Blockchain Beach attended UCLA Cyber Days in February and I had the chance to speak with Greg Gilman, Co-Founder of Science, a venture capital firm based in Santa Monica, CA. What’s notable about this firm is that after being early investors in companies like Dollar Shave Club, they recently raised a venture round using an ICO for a Security Token. Owning the Science Token gives investors the value of underlying investments that the fund makes into other Blockchain companies and ICOs.
With Greg having gone through a Security Token sale, I asked him a few questions about what he learned and what he expects to happen with his tokens:
Blockchain Beach: Can Security Tokens convert into Utility Tokens?
Greg Gilman: The SEC is stepping up their rhetoric on regulations. All exchanges would have to immediately drop Utility Tokens that are regulated into Securities.
(A company) may have conducted a Security sale incorrectly, but once the Tokens are operational in a system, it has Utility. It should revert back to a Utility, but that’s unclear.
BB: Does you see Tzero as being the exchange for Security Tokens?
GG: Yes and I plan for Science to be listed. Science is currently an ERC-20 token.
BB: What’s the role of Polymath (POLY)?
GG: Polymath is a platform that allows companies to create a Security Token within their issuance platform and build safeguards in from sale to resale, etc.
For Science, US Token holders are locked in wallets for a year and Tokenhub was able to facilitate that. After the year is up, we need to be able to control resale and Polymath can help with that. For example, if a non-accredited US investor were to buy our Security Token on the open market, Science could get in trouble for that. Polymath can ensure that the Tokens are only able to be transferred to specified wallets, among other safeguards.
BB: Who can hold security tokens?
GG: Tokenhub told us how to structure our sale for US investors in compliance with Securities Act Rule 144. The challenge is how to know if Non-US holders sell to US Holders and Polymath may be that solution.
This was interesting to hear because it points out a misconception that seems to be prevalent with people I speak to. The SEC is believed by many to be the governing regulator when it comes to Blockchain companies and there are some that think the SEC will rule that all Tokens to be Securities.

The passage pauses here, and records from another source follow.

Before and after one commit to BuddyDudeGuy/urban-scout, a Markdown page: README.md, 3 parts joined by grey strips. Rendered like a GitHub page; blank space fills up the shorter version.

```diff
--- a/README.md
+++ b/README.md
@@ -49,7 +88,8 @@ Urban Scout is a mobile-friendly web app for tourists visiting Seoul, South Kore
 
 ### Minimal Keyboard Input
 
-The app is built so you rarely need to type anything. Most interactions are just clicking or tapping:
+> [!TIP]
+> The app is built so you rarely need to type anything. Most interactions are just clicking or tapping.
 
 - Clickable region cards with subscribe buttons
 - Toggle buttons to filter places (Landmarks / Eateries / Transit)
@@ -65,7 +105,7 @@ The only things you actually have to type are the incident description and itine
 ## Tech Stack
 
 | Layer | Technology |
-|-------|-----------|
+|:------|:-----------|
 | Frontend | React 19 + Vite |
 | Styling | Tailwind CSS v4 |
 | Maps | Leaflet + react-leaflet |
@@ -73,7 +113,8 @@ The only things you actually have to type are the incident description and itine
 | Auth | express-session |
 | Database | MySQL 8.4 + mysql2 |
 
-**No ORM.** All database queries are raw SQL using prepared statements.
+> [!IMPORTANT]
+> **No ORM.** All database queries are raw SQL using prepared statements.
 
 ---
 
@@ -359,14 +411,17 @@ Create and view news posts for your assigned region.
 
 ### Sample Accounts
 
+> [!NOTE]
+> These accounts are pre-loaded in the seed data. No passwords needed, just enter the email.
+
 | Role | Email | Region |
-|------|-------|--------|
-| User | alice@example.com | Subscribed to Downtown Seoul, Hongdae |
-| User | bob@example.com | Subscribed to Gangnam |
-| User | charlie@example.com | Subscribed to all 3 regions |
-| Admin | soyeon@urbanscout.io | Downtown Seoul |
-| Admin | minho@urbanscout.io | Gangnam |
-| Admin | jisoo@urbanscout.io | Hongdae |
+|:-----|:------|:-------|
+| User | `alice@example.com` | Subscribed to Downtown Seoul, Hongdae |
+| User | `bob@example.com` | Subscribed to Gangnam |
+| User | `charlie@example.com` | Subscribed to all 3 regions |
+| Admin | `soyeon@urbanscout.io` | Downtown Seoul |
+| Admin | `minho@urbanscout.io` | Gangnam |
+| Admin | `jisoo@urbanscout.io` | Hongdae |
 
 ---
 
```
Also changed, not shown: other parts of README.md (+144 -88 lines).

The SEC has been able to make the most noise and shut down ICOs (Centra being the latest) because they are the governing body when it comes to the issuance of investment products. Stopping an ICO in progress is a lot easier than backward regulating a company that is using a Token and showing utility — Ethereum was an ICO, but I don’t think they should be shut down now for selling an unregistered security.

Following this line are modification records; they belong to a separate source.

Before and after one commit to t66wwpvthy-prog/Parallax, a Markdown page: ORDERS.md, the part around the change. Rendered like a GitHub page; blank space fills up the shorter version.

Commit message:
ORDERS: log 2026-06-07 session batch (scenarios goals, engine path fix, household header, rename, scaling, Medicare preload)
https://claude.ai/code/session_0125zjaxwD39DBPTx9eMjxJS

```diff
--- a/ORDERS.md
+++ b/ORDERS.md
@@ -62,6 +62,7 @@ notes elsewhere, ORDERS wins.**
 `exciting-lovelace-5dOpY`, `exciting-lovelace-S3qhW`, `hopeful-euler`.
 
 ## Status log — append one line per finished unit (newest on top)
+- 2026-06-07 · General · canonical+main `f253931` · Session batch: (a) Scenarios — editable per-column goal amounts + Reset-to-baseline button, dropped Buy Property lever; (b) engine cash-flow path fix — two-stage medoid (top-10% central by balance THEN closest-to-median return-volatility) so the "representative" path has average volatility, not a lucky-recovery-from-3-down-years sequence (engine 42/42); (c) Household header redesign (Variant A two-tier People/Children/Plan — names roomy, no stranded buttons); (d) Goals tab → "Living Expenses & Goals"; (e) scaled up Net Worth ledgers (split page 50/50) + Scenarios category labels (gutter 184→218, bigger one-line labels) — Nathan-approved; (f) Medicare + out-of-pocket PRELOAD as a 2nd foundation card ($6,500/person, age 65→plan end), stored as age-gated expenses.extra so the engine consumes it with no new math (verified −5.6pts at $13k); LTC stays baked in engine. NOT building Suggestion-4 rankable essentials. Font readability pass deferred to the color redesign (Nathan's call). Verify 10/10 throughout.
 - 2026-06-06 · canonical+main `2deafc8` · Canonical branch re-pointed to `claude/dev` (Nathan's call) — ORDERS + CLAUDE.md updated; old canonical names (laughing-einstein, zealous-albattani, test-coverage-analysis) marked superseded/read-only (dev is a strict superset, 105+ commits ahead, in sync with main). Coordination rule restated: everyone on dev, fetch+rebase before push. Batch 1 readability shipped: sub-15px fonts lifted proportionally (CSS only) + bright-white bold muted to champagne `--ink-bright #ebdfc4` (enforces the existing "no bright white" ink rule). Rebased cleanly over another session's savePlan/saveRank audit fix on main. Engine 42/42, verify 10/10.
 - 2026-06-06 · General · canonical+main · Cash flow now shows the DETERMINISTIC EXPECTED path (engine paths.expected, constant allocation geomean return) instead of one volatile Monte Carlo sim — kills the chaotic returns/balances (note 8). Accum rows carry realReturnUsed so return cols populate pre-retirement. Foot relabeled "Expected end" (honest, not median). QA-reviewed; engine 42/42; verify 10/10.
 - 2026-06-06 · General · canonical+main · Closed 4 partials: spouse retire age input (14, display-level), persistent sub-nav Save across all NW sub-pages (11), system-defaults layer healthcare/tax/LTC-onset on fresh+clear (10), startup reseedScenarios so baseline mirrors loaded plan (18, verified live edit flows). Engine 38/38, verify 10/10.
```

As we’ve written before, the CFTC has governance over the Futures Markets and Chairman Giancarlo has stated that gives them insight into the underlying spot markets (brokers like Coinbase and exchanges like Bittrex or Binance). There’s also FINCEN, FINRA, and a number of others that are going to have their say before all is said and done.

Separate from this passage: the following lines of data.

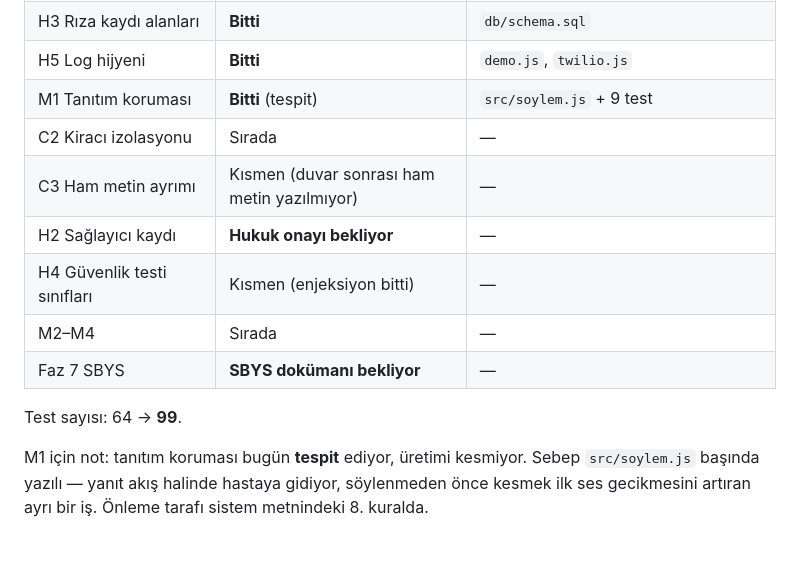
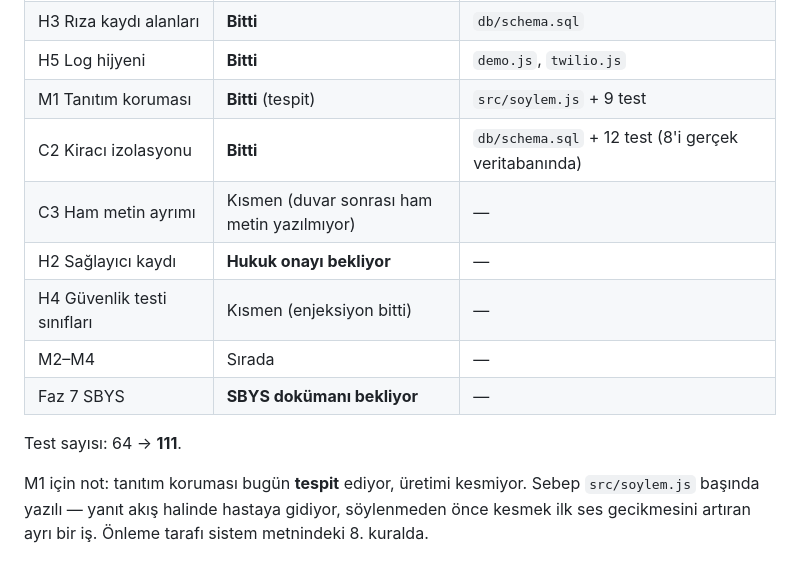
Before and after one commit to tarikkircali-amg/hotel_flow_ai, a Markdown page: deniz-dent/uyum/01-bosluk-analizi.md, the part around the change. Rendered like a GitHub page.

Commit message:
Bosluk analizi: C2 bitti olarak isaretle
Co-Authored-By: Claude Opus 5 <noreply@anthropic.com>
Claude-Session: https://claude.ai/code/session_0149teNF1LWQwdFzSiSxHK2B

```diff
--- a/deniz-dent/uyum/01-bosluk-analizi.md
+++ b/deniz-dent/uyum/01-bosluk-analizi.md
@@ -22,14 +22,14 @@
 | H3 Rıza kaydı alanları | **Bitti** | `db/schema.sql` |
 | H5 Log hijyeni | **Bitti** | `demo.js`, `twilio.js` |
 | M1 Tanıtım koruması | **Bitti** (tespit) | `src/soylem.js` + 9 test |
-| C2 Kiracı izolasyonu | Sırada | — |
+| C2 Kiracı izolasyonu | **Bitti** | `db/schema.sql` + 12 test (8'i gerçek veritabanında) |
 | C3 Ham metin ayrımı | Kısmen (duvar sonrası ham metin yazılmıyor) | — |
 | H2 Sağlayıcı kaydı | **Hukuk onayı bekliyor** | — |
 | H4 Güvenlik testi sınıfları | Kısmen (enjeksiyon bitti) | — |
 | M2–M4 | Sırada | — |
 | Faz 7 SBYS | **SBYS dokümanı bekliyor** | — |
 
-Test sayısı: 64 → **99**.
+Test sayısı: 64 → **111**.
 
 M1 için not: tanıtım koruması bugün **tespit** ediyor, üretimi kesmiyor.
 Sebep `src/soylem.js` başında yazılı — yanıt akış halinde hastaya gidiyor,
```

It’s also important to note that all of these regulator agencies focus on enforcement, not law making. That is the main reason that they are trying to use exiting regulations on the Blockchain Industry, rather than creating new ones. New legislation would come from congress or legal precedent can be set via new case law, both which will take months, if not years.
Note: Again, this interview happened two months ago, so do not take this as legal or financial advice. The author and Blockchain Beach are not legal or investment professionals, but made an editorial decision to publish this information now, with the current state of regulation still unclear.